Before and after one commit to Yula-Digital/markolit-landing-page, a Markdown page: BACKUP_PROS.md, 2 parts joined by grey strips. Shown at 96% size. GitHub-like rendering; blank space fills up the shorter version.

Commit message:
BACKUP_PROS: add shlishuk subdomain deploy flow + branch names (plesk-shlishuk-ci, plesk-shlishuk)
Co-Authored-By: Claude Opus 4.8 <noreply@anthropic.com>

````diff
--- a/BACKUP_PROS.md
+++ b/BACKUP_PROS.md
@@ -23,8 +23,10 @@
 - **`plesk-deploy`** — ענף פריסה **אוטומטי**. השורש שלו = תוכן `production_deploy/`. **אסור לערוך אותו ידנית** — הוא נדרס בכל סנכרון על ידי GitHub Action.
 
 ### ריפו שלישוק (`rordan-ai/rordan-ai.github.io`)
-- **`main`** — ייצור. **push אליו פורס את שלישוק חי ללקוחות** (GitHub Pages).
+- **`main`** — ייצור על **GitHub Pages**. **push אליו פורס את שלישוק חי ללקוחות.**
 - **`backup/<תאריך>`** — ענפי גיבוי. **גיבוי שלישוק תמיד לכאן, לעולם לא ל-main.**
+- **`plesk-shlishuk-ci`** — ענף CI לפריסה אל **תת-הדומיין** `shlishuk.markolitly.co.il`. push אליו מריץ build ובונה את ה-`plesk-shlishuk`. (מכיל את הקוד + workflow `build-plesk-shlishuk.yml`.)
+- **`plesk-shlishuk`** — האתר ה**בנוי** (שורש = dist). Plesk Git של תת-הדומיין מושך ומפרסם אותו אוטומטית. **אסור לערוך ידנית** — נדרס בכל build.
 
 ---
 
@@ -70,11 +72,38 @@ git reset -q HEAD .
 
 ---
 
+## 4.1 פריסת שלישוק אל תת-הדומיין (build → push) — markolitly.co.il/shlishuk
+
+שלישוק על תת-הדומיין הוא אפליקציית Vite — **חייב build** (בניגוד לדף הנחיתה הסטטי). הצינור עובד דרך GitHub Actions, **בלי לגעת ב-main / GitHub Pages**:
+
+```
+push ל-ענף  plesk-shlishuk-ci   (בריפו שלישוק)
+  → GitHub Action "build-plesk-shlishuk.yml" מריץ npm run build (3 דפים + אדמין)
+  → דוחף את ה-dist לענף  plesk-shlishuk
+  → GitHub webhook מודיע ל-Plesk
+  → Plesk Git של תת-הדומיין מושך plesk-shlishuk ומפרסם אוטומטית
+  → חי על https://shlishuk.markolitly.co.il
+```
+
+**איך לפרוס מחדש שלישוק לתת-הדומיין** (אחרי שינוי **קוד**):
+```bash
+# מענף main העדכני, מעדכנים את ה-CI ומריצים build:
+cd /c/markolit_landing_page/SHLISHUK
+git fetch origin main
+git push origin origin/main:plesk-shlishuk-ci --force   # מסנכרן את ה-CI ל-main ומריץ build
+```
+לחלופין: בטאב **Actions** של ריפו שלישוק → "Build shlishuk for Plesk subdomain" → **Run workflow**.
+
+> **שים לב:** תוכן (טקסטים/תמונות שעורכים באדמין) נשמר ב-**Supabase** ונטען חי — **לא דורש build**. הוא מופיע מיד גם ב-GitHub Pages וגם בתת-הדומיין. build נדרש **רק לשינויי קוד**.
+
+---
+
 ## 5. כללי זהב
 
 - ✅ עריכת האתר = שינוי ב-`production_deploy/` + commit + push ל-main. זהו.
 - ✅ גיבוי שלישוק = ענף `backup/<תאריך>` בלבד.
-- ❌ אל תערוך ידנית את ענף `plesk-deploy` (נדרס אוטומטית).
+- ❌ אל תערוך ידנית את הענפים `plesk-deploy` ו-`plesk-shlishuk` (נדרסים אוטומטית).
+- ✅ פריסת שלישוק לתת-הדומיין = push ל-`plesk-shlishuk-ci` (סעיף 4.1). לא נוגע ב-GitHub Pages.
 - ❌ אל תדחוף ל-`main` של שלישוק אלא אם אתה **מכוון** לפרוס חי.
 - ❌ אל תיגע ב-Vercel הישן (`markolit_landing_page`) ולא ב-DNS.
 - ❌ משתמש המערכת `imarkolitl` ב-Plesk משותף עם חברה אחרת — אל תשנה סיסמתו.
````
...
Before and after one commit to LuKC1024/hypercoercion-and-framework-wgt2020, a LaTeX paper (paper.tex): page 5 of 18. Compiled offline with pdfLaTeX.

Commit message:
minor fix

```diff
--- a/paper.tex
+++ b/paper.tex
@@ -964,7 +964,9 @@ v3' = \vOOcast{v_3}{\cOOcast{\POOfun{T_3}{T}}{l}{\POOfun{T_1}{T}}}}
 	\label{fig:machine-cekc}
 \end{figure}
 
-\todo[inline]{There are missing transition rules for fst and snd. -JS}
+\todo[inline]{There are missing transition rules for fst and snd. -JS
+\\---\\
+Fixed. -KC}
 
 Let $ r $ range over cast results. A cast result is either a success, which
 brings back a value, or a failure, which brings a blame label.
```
...
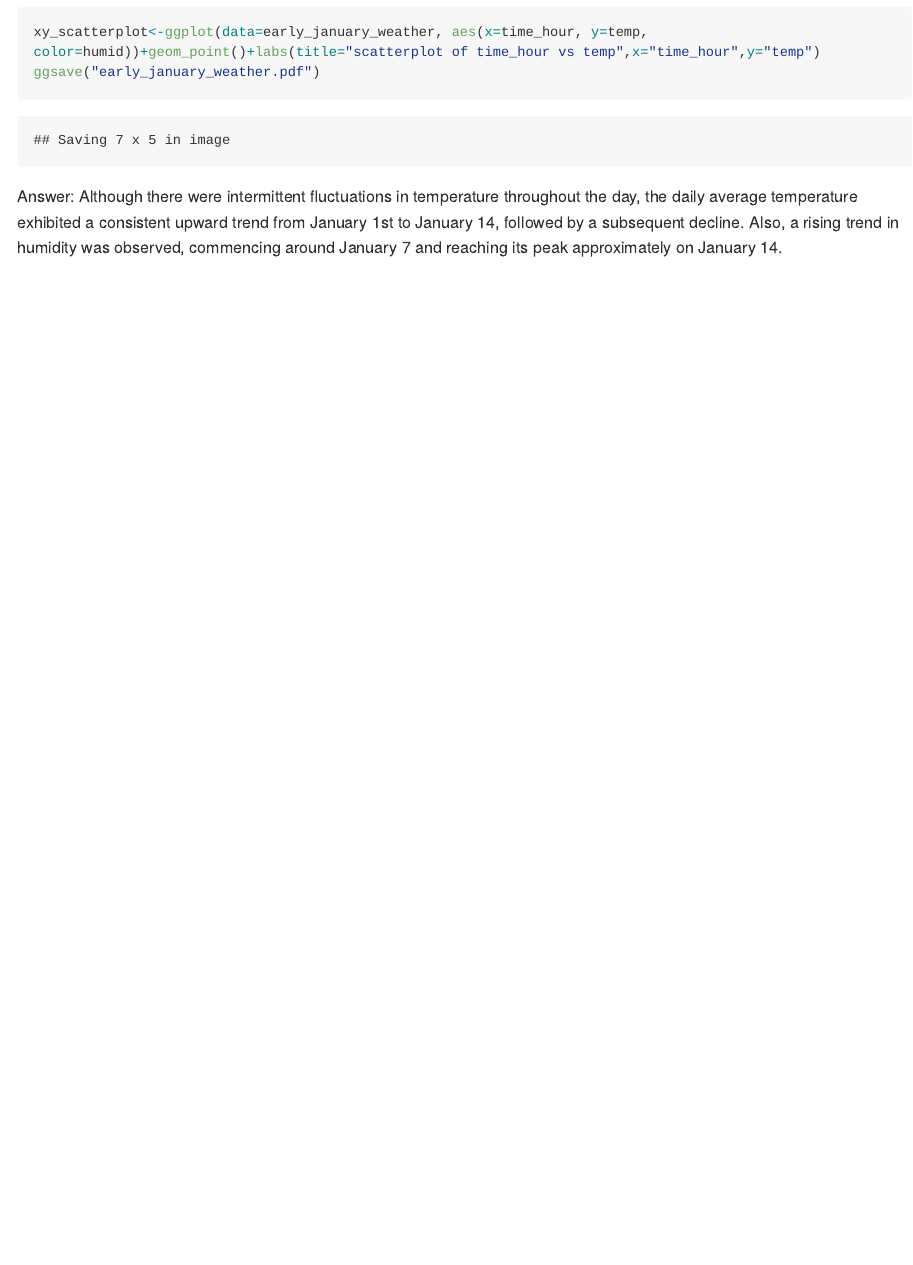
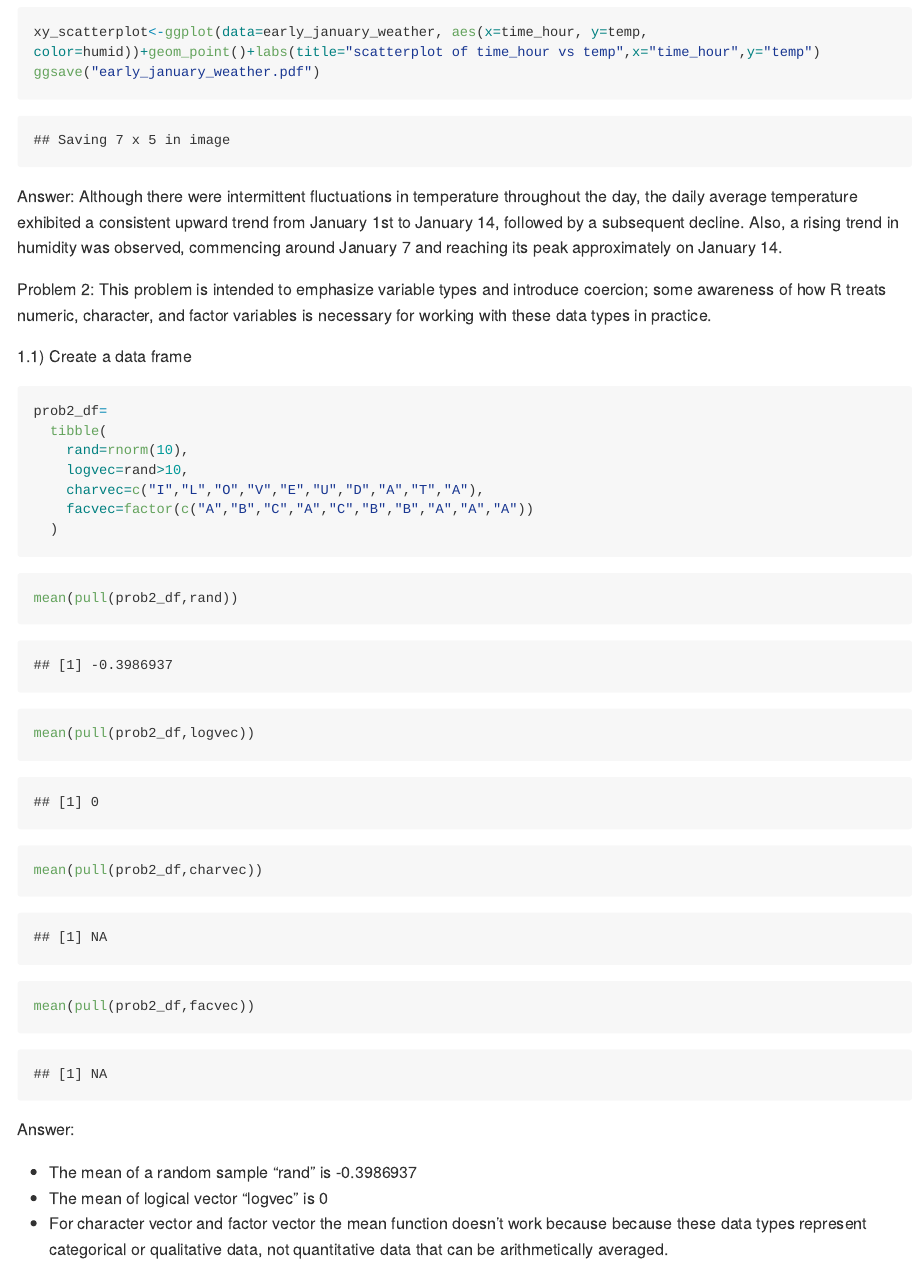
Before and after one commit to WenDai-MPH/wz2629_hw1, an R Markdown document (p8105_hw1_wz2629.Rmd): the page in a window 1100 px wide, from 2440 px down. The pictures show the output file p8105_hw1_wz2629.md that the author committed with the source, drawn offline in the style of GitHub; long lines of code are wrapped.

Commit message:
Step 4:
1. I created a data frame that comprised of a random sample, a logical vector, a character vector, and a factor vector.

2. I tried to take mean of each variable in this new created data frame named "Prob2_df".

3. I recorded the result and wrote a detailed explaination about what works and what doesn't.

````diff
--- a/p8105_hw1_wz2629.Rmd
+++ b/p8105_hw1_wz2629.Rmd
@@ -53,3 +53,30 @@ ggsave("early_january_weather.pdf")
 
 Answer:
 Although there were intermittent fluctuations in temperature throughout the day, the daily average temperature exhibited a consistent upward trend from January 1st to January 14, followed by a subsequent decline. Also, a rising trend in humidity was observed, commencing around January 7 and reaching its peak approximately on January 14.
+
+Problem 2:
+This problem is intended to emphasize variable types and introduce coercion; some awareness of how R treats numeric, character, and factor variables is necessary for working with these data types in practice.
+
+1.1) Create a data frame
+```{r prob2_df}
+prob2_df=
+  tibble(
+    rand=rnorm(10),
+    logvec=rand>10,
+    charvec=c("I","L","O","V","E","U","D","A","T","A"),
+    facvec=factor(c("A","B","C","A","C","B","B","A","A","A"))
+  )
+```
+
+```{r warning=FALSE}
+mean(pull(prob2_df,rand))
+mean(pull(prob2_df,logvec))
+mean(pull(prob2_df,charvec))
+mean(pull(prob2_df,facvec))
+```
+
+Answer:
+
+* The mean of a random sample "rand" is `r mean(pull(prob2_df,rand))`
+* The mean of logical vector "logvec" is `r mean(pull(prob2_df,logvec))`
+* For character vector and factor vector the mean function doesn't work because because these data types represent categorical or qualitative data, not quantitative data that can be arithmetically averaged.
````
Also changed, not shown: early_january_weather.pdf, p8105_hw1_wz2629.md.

▶ What is expected
Which of the lines in the listing above include "logical"? Report each of them.

▶ Exercise output
1. I created a data frame that comprised of a random sample, a logical vector, a character vector, and a factor vector.
+* The mean of logical vector "logvec" is `r mean(pull(prob2_df,logvec))`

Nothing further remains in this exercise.